Joyce Carol Oates
The $25,000 Rea Award for the Short Story has been awarded to PAUL BOWLES.
The Rea Award for the Short Story was established in 1986, to honor a writer who has made a significant contribution to the short story as an art form. It is given annually by the Dungannon Foundation to a living U.S. writer. The recipient is nominated and selected by a jury – the award cannot be applied for.
Previous winners of the Rea Award for the Short Story are Cynthia Ozick (1986), Robert Coover (1987), Donald Barthleme (1988),Tobias Wolff (1989) and Joyce Carol Oates (1990).
Jurors for the 1991 Rea Award for the Short Story were Joel Conarroe, author and President of the John Simon Guggenheim Memorial Foundation, Francine du Plessix Gray, author of works of fiction and non-fiction, and novelist and short story writer, Joyce Carol Oates.
In selecting this year’s winner, the jury gave the following citation:
“Paul Bowles is a storyteller of the utmost purity and integrity. He writes of a world before God became man; a world in which men and women in extremis are seen as components in a larger, more elemental drama. His prose is crystalline and his voice unique. Among living American masters of the short story, Paul Bowles is sui generis.”
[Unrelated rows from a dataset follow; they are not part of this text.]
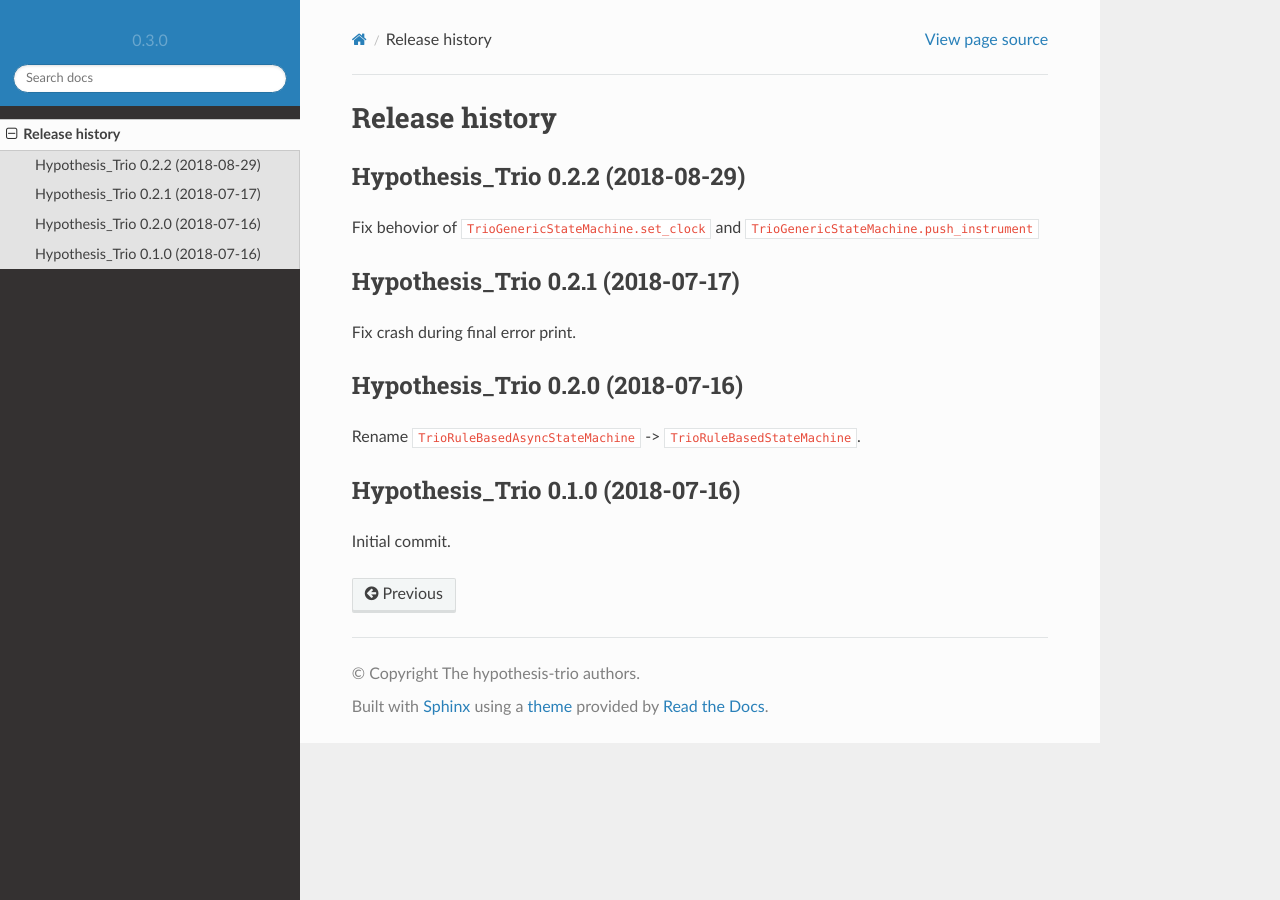
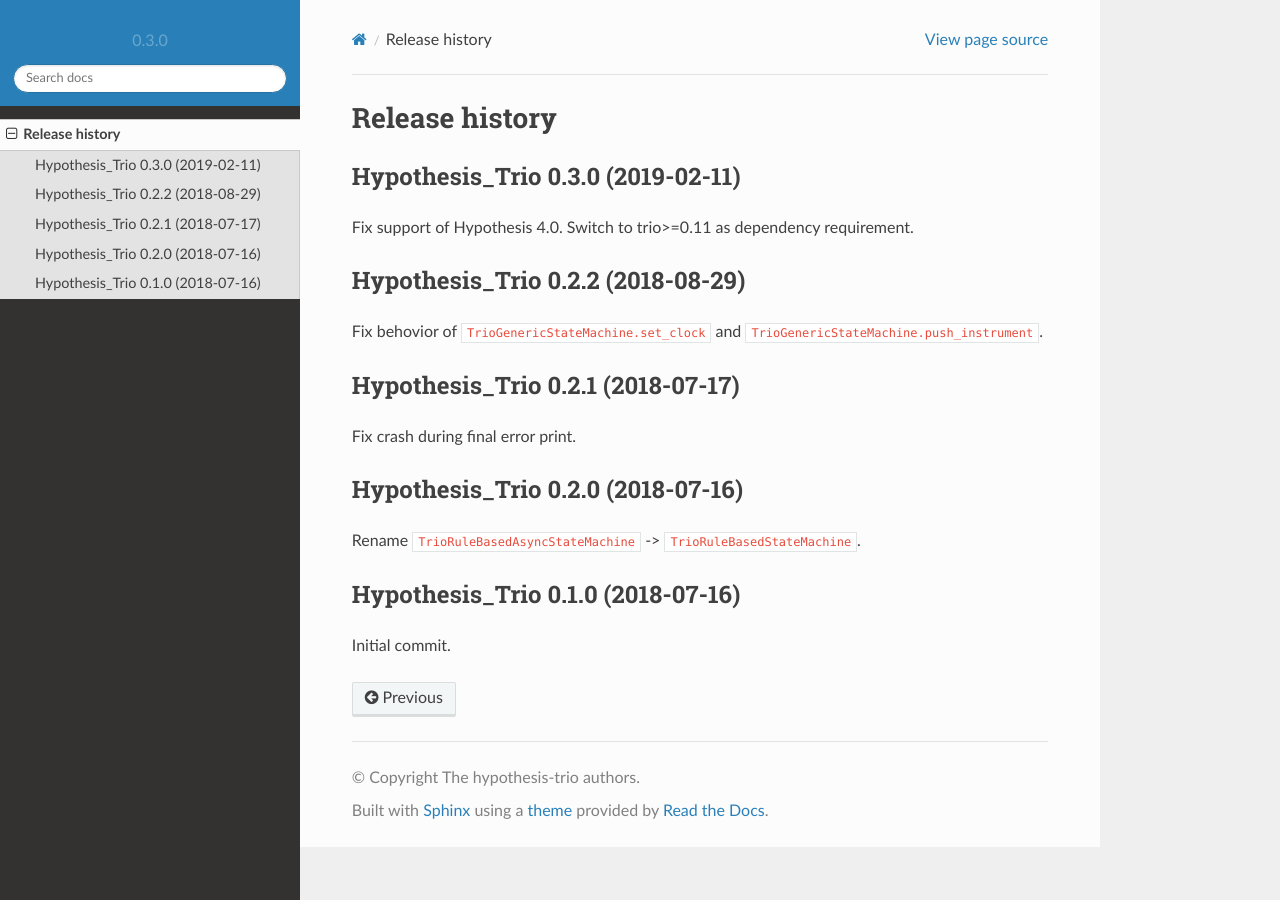
Before and after one commit to python-trio/hypothesis-trio, a Sphinx documentation site: the page built from docs/source/history.rst, in a window 1280 px wide. Built offline with Sphinx 7.4.7 and the Read the Docs theme 2.0.0, drawn with Linux system fonts in a browser that asks for light colours.

Commit message:
Add V0.3.0 history changes

```diff
--- a/docs/source/history.rst
+++ b/docs/source/history.rst
@@ -5,10 +5,16 @@
 
 .. towncrier release notes start
 
+Hypothesis_Trio 0.3.0 (2019-02-11)
+----------------------------------
+
+Fix support of Hypothesis 4.0.
+Switch to trio>=0.11 as dependency requirement.
+
 Hypothesis_Trio 0.2.2 (2018-08-29)
 ----------------------------------
 
-Fix behovior of ``TrioGenericStateMachine.set_clock`` and ``TrioGenericStateMachine.push_instrument``
+Fix behovior of ``TrioGenericStateMachine.set_clock`` and ``TrioGenericStateMachine.push_instrument``.
 
 Hypothesis_Trio 0.2.1 (2018-07-17)
 ----------------------------------
```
Born in New York in 1910, Paul Bowles went to Europe in the 1920s to study music with Aaron Copeland. In 1938 he married the writer, Jane Auer. After World War II, he and Jane settled in Tangier, Morocco, where he still makes his home. He combines various talents – novelist, translator, poet, composer and short-story writer. While his work has been highly esteemed by other writers and he has become a cult figure, it is less familiar to general readers. Aside from The Sheltering Sky, he has so far not received much public attention.
Paul Bowles’ short-story collections include The Delicate Prey and Other Stories, A Distant Episode: The Selected Stories and Collected Stories of Paul Bowles. A recurrent them in Bowles’ work – the dilemma of an outsider in an alien society – is captured by Paul Gray in his Time review of Collected Stories:
“He writes from a sensibility that is foreign or at least remote from the American ordinary – a sensibility that identifies with nature, natural forces and spirit of place. The essential Paul Bowles plot charts a clash between two cultures, one usually Western and the other primitive. Visitors come to feast on the picturesque and take one step off the beaten path. Sometimes their fate is terrible.”
Three short stories caused a major stir in the literary world when they first appeared in the 1940s: “A Distant Episode,” “Pages from Cold Point” and “The Delicate Prey.” As Gore Vidal wrote, “they were immediately recognized as being unlike anything else in our literature…as a short story writer, Paul Bowles has had few equals in the second half of the twentieth century.”